I had always liked VW’s. I enjoyed the cozy feel, crank windows, stick shift, and the mystery that goes with not having a gas gauge. When it sputtered, I knew to push the lever on the floor over to the right with my foot to add another gallon of fuel. That got me 40 miles or so in my small Missouri college town of Fulton.
Several weeks could pass before I needed to remember the bug was on reserve. Thus the mystery because if I forgot, the next sputter would mean I was walking. Moving the lever back to upright after refueling was important as well, or there would be no warning next time. I have great memories from my years with my little blue Beetle.
Over time, I have owned other models from this global conglomerate. Recently, I had even been communicating with a new company in San Diego, Zelectric Motors, that is refurbishing old Beetles and installing electric engines.
My Tesla Bug, as I had started calling it, would be a double win for the environment – preserving an iconic classic plus letting me drive a fully green automobile.
It is sad when a dream dies – even sadder when the cause of death is corporate betrayal.
Programming the engine’s computer system to enable it to pass emissions’ tests and comply with federally mandated clean air requirements in the shop, but then revert to it’s unhealthy behavior in real-world driving, is not what I want to build a dream on – especially when the deceit causes levels of pollution 40 times above the legal limit.
Yes, this company intentionally engineered a Turbocharged Direct Injection (TDI) diesel engine to do just that – not just once or for one year, but in 11 million vehicles and for over six years.

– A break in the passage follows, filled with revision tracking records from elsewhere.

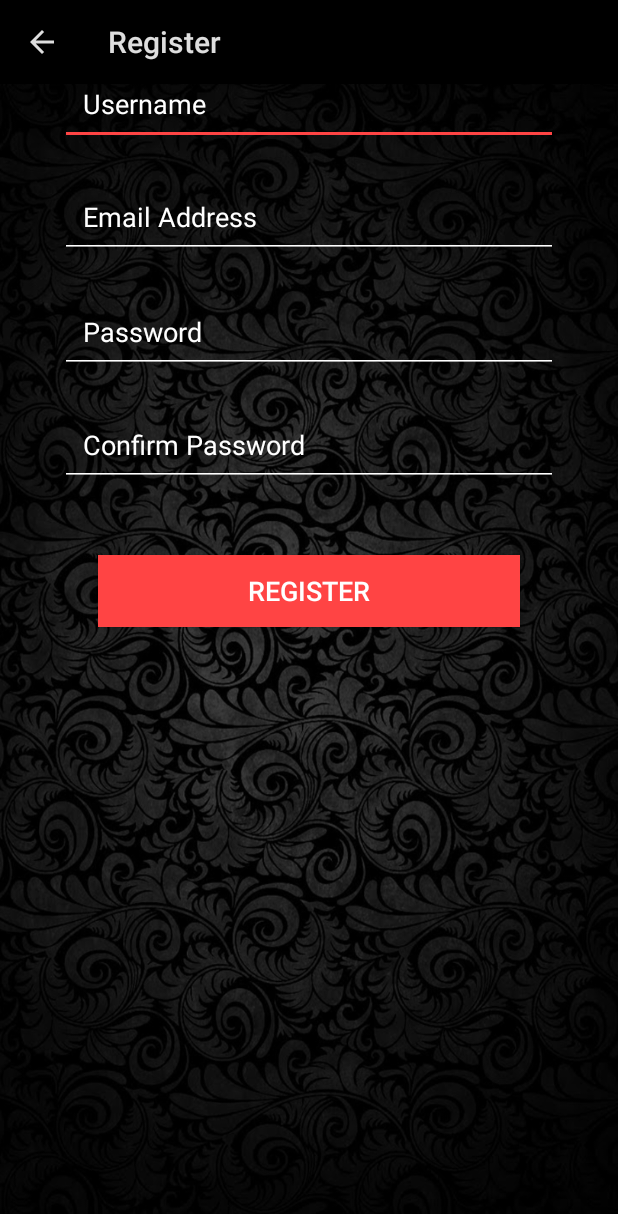
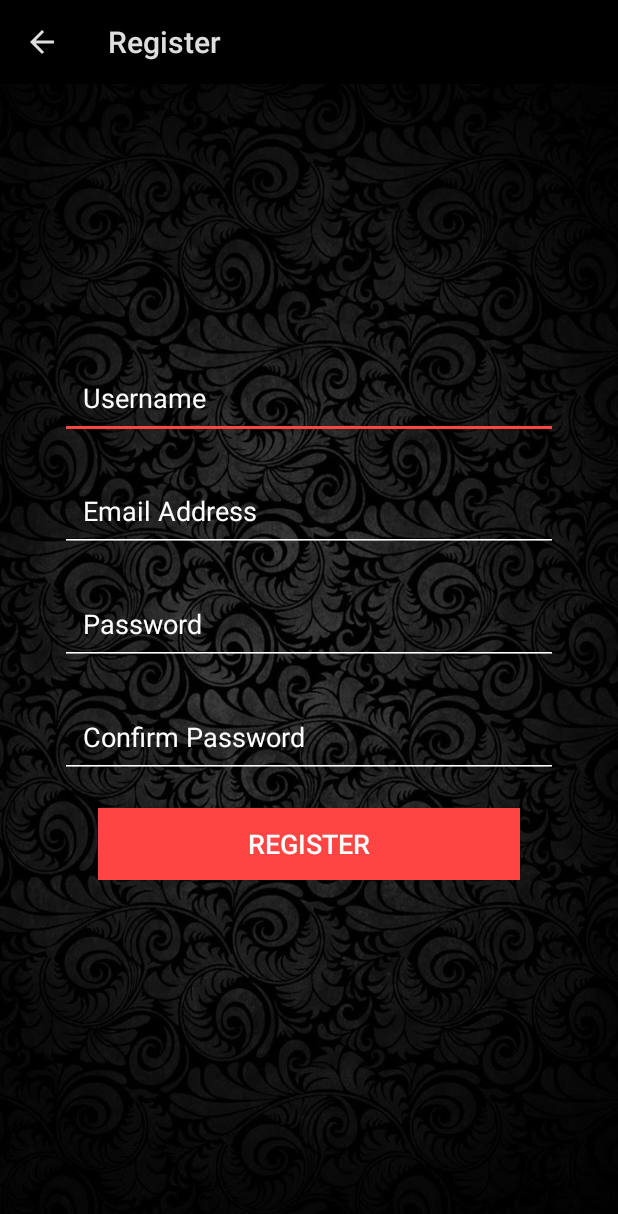
Before and after one commit to raynoceros/Job-Books, an Android app: the screen it shows after launch (RegisterNewUser), after a tap on "New user? Register", on a phone screen of 412 x 824 dp. Shown: the top 1214 px of the screen. Run offline under Robolectric (Android 15) with nearby library versions, the phone set to English and light mode, and no system bars; our stand-ins replace Firebase (no records; nobody signed in at launch, a user with empty details on screens opened directly).

Commit message:
fix various bugs

```diff
--- a/JobBooks/app/src/main/java/com/jackong/jobbooks/MainActivity.java
+++ b/JobBooks/app/src/main/java/com/jackong/jobbooks/MainActivity.java
@@ -1,10 +1,12 @@
 package com.jackong.jobbooks;
 
+import android.annotation.SuppressLint;
 import android.content.Context;
 import android.content.Intent;
 import android.graphics.Color;
 import android.graphics.Rect;
 import android.os.Bundle;
+import android.support.annotation.NonNull;
 import android.support.v7.app.AppCompatActivity;
 import android.text.InputType;
 import android.view.MotionEvent;
@@ -30,6 +32,9 @@ public class MainActivity extends AppCompatActivity {
     private EditText pw_text;
     private Button showpw;
 
+
+
+    @SuppressLint("ClickableViewAccessibility")
     @Override
     protected void onCreate(Bundle savedInstanceState) {
         super.onCreate(savedInstanceState);
@@ -45,11 +50,11 @@ public class MainActivity extends AppCompatActivity {
         this.setContentView(R.layout.activity_main);
 
         //Link variable to Edit Text id
-        email_text = (EditText) findViewById(R.id.txtbx_login_email);
-        pw_text = (EditText) findViewById(R.id.txtbx_login_pw);
+        email_text = (EditText) findViewById(R.id.text_box_login_email);
+        pw_text = (EditText) findViewById(R.id.text_box_login_pw);
 
         //Touch Interceptor function allow EditText to lose focus when touch anywhere else
-        FrameLayout touchInterceptor = (FrameLayout) findViewById(R.id.touchInterceptor);
+        final FrameLayout touchInterceptor = (FrameLayout) findViewById(R.id.touchInterceptor);
         touchInterceptor.setOnTouchListener(new View.OnTouchListener() {
             @Override
             public boolean onTouch(View v, MotionEvent event) {
@@ -62,7 +67,9 @@ public class MainActivity extends AppCompatActivity {
                             email_text.clearFocus();
                             pw_text.clearFocus();
                             InputMethodManager imm = (InputMethodManager) v.getContext().getSystemService(Context.INPUT_METHOD_SERVICE);
-                            imm.hideSoftInputFromWindow(v.getWindowToken(), 0);
+                            if (imm != null) {
+                                imm.hideSoftInputFromWindow(v.getWindowToken(), 0);
+                            }
                         }
                     }
                 }
@@ -70,13 +77,14 @@ public class MainActivity extends AppCompatActivity {
             }
         });
 
+
         //Change Text for Email Edit Text is focused
         //Check if user enter wrong email format
         //Check if user leave empty email field
         email_text.setOnFocusChangeListener(new View.OnFocusChangeListener() {
             @Override
             public void onFocusChange(View v, boolean hasFocus) {
-                if (email_text.getText().toString().matches("E M A I L")) {
+                if (email_text.getText().toString().matches("Email Address")) {
                     email_text.setText("");
                 }
                 if (!hasFocus) {
@@ -116,8 +124,9 @@ public class MainActivity extends AppCompatActivity {
         // On Touch Listener for Show Password Button
         showpw = (Button) findViewById(R.id.btn_show_pw);
         showpw.setOnTouchListener(new View.OnTouchListener() {
+
+            @Override
             public boolean onTouch(View v, MotionEvent event) {
-
                 switch (event.getAction()) {
                     case MotionEvent.ACTION_DOWN:
                         pw_text.setInputType(InputType.TYPE_CLASS_TEXT);
@@ -136,6 +145,7 @@ public class MainActivity extends AppCompatActivity {
         });
     }
 
+
     //Button Open Forgot Password activity
     public void forgotPasswordOnClick(View v) {
         Intent myIntent = new Intent(MainActivity.this, ForgotPassword.class);
@@ -152,7 +162,6 @@ public class MainActivity extends AppCompatActivity {
     }
 
 
-
 //        mSendData = (Button) findViewById(R.id.addString);
 //        mSendData.setOnClickListener(new View.OnClickListener(){
 //
--- a/JobBooks/app/src/main/res/layout/activity_register_new_user.xml
+++ b/JobBooks/app/src/main/res/layout/activity_register_new_user.xml
@@ -8,67 +8,51 @@
     tools:context="com.jackong.jobbooks.RegisterNewUser"
     android:background="@mipmap/fancyblackxhdpi">
 
-    <EditText
-        android:id="@+id/txtbx_register_username"
+    <LinearLayout
         android:layout_width="match_parent"
         android:layout_height="wrap_content"
-        android:layout_alignParentTop="true"
-        android:layout_centerHorizontal="true"
+        android:orientation="vertical"
+        android:layout_centerVertical="true">
+
+        <EditText
+            android:id="@+id/text_box_register_username"
+            android:layout_width="match_parent"
+            android:layout_height="wrap_content"
             android:layout_marginLeft="40dp"
             android:layout_marginRight="40dp"
-        android:layout_marginTop="41dp"
-        android:allowUndo="false"
-        android:ems="10"
-        android:inputType="text"
-        android:padding="15dp"
-        android:selectAllOnFocus="false"
-        android:maxLines="1"
-        android:text="Username"
-        android:textColor="@android:color/background_light"
-        android:textColorHighlight="@android:color/background_light" />
-    <EditText
-        android:id="@+id/txtbx_register_email"
-        android:layout_width="match_parent"
-        android:layout_height="wrap_content"
-        android:layout_marginEnd="40dp"
-        android:layout_marginTop="20dp"
-        android:allowUndo="false"
-        android:ems="10"
-        android:inputType="textEmailAddress"
-        android:padding="15dp"
-        android:selectAllOnFocus="false"
-        android:maxLines="1"
-        android:text="Email Address"
-        android:textColor="@android:color/background_light"
-        android:textColorHighlight="@android:color/background_light"
-        android:layout_below="@+id/txtbx_register_username"
-        android:layout_alignStart="@+id/txtbx_register_username" />
-
-    <EditText
-        android:id="@+id/txtbx_register_password"
-        android:layout_width="match_parent"
-        android:layout_height="wrap_content"
-        android:layout_marginEnd="40dp"
-        android:layout_marginTop="21dp"
             android:allowUndo="false"
             android:ems="10"
             android:inputType="text"
             android:maxLines="1"
             android:padding="15dp"
             android:selectAllOnFocus="false"
-        android:text="Password"
+            android:text="@string/default_text_register_username"
             android:textColor="@android:color/background_light"
-        android:textColorHighlight="@android:color/background_light"
-        android:layout_alignStart="@+id/txtbx_register_email"
-        android:layout_below="@+id/txtbx_register_email"
-        />
+            android:textColorHighlight="@android:color/background_light" />
+
         <EditText
-        android:id="@+id/txtbx_register_confirmpassword"
+            android:id="@+id/text_box_register_email"
             android:layout_width="match_parent"
             android:layout_height="wrap_content"
-        android:layout_below="@+id/txtbx_register_password"
-        android:layout_alignStart="@+id/txtbx_register_password"
-        android:layout_marginEnd="40dp"
+            android:layout_marginLeft="40dp"
+            android:layout_marginRight="40dp"
+            android:layout_marginTop="20dp"
+            android:allowUndo="false"
+            android:ems="10"
+            android:inputType="textEmailAddress"
+            android:maxLines="1"
+            android:padding="15dp"
+            android:selectAllOnFocus="false"
+            android:text="@string/default_text_register_email"
+            android:textColor="@android:color/background_light"
+            android:textColorHighlight="@android:color/background_light" />
+
+        <EditText
+            android:id="@+id/text_box_register_password"
+            android:layout_width="match_parent"
+            android:layout_height="wrap_content"
+            android:layout_marginLeft="40dp"
+            android:layout_marginRight="40dp"
             android:layout_marginTop="20dp"
             android:allowUndo="false"
             android:ems="10"
@@ -76,24 +60,42 @@
             android:maxLines="1"
             android:padding="15dp"
             android:selectAllOnFocus="false"
-        android:text="Confirm Password"
+            android:text="@string/default_text_register_password"
             android:textColor="@android:color/background_light"
             android:textColorHighlight="@android:color/background_light" />
+
+        <EditText
+            android:id="@+id/text_box_register_confirmpassword"
+            android:layout_width="match_parent"
+            android:layout_height="wrap_content"
+            android:layout_marginLeft="40dp"
+            android:layout_marginRight="40dp"
+            android:layout_marginTop="20dp"
+            android:allowUndo="false"
+            android:ems="10"
+            android:inputType="text"
+            android:maxLines="1"
+            android:padding="15dp"
+            android:selectAllOnFocus="false"
+            android:text="@string/default_text_register_confirm_password"
+            android:textColor="@android:color/background_light"
+            android:textColorHighlight="@android:color/background_light" />
+
+
+
         <Button
             android:id="@+id/btn_register"
             android:layout_width="match_parent"
             android:layout_height="wrap_content"
-        android:layout_alignEnd="@+id/txtbx_register_confirmpassword"
-        android:layout_alignStart="@+id/txtbx_register_confirmpassword"
-        android:layout_below="@+id/txtbx_register_confirmpassword"
-        android:layout_marginLeft="25dp"
-        android:layout_marginRight="25dp"
-        android:layout_marginTop="46dp"
+            android:layout_marginLeft="65dp"
+            android:layout_marginRight="65dp"
+            android:layout_marginTop="20dp"
             android:background="@android:color/holo_red_light"
+            android:onClick="RegisterNewUserOnClick"
             android:padding="5dp"
-        android:text="REGISTER"
+            android:text="@string/register_now_button_text"
             android:textColor="@android:color/background_light"
-        android:textSize="18sp"
-        android:onClick="RegisterNewUserOnClick"/>
+            android:textSize="18sp" />
+    </LinearLayout>
 
 </RelativeLayout>
--- a/JobBooks/app/src/main/res/values/strings.xml
+++ b/JobBooks/app/src/main/res/values/strings.xml
@@ -1,7 +1,22 @@
 <resources>
     <string name="app_name">Job Books</string>
     <string name="title_activity_home">Home</string>
+    <!--Main Activity-->
+    <string name="default_text_login_email">Email Address</string>
+    <string name="default_text_login_password">Password</string>
+    <string name="forgot_password_button_text">forgot password</string>
+    <string name="sign_in_button_text">SIGN IN</string>
+    <string name="register_button_text">New user? Register</string>
+    <string name="app_logo_description">Job Books</string>
+    <!--Forgot Password Activity-->
+    <string name="warning_info_forgot_password">Your Email must be the same as the one you used to register.</string>
+    <string name="default_text_reset_email">Email Address</string>
+    <string name="send_reset_email_button_text">SUBMIT EMAIL</string>
+    <!--Register New User Activity-->
+    <string name="default_text_register_username">Username</string>
+    <string name="default_text_register_email">Email Address</string>
+    <string name="default_text_register_password">Password</string>
+    <string name="default_text_register_confirm_password">Confirm Password</string>
+    <string name="register_now_button_text">REGISTER</string>
 
-    <!-- TODO: Remove or change this placeholder text -->
-    <string name="hello_blank_fragment">Hello blank fragment</string>
 </resources>
```
Also changed, not shown: JobBooks/app/src/main/java/com/jackong/jobbooks/ForgotPassword.java (+4 -4 lines), JobBooks/app/src/main/res/layout/activity_forgot_password.xml (+43 -5 lines), JobBooks/app/src/main/res/layout/activity_main.xml (+24 -23 lines). Lines whose indentation alone changed are shown as unchanged.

My dream is not just dead on the TDI models, but the entire lineup, top to bottom, because this is a corporate wide flaunting of the rules for an extended period of time; a betrayal that has tarnished the entire family.
A failed switch from an outside vendor, or a minor misstep, would be one thing; but this was a company wide plan to deceive authorities and deliver a vehicle to consumers who thought they were getting an environmentally friendly automobile – when, in fact, they were the unknowing participants in an environmental nightmare.

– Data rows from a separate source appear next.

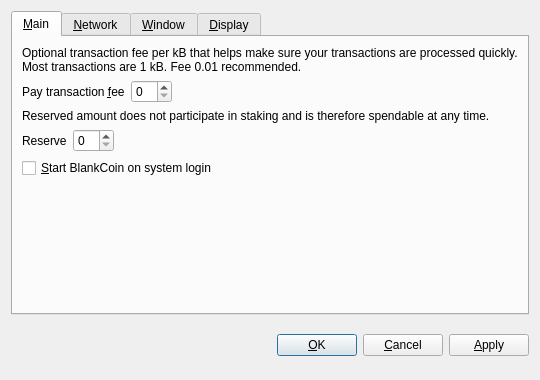
First picture: the form in src/qt/forms/optionsdialog.ui, repository CashCow-Project/cashcow-cpow, before the edit.
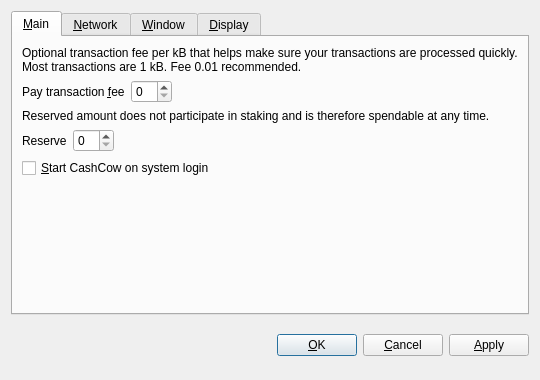
Second picture: the form after the edit. Custom widgets are drawn as their Qt base class.

What changed in the file:
```diff
--- a/src/qt/forms/optionsdialog.ui
+++ b/src/qt/forms/optionsdialog.ui
@@ -128,7 +128,7 @@
           <string>Automatically start BlankCoin after logging in to the system.</string>
          </property>
          <property name="text">
-          <string>&amp;Start BlankCoin on system login</string>
+          <string>&amp;Start CashCow on system login</string>
          </property>
         </widget>
        </item>
```
Left out of the diff: 10 changed lines with no effect on the pictures.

I am sad because of all of the brilliant minds that worked on this deception when they could have been working on ways to help our environment, not just finding ways to trick the regulators.
I am sad for the billions of people affected by this scam including the 11 million TDI owners, the millions of others with Volkswagen Group brands, all of the dealers, workers and suppliers for VW, Audi, Porsche, and other previously trusted brands.
I am sad for everyone in the world who has dreamed, as I did, about the magic in this funny little car.
Mostly though, I am sad for the young people who now have one more reason to think that corporations are not their friends.
As a storyteller who likes happy endings, I hope to someday be able to write about how The Volkswagen Group turned this series of tragic decisions into a story of corporate righteousness. A new story about the same brilliant engineers designing the greenest fleet on earth, about a culture shifting to open source coding (free collaborative development) to allow everyone in the green movement to work together, about corporations who value employees and customers first – before only the stock holders, and about the world’s millennials lined up at the VW employment windows hoping to go to work for this fantastic company.
My new story would end with the dream restored and my Tesla Bug in my garage, plugged into my rooftop solar panel for the night.
Do you, or anyone you know, own a TDI model? How has this news been received?
Does this, in any way, change your feeling toward the non-TDI models?
Will this situation cause any change in corporate behavior or have we all become too numb to even care?
As always, the conversation starts here.
“In the ordinary choices of every day we begin to change the direction of our lives.” – Eknath Easwaran
Meet David and learn about his Electric Beetle. I hope David’s passion will survive. I still want one – when the story has a happy ending.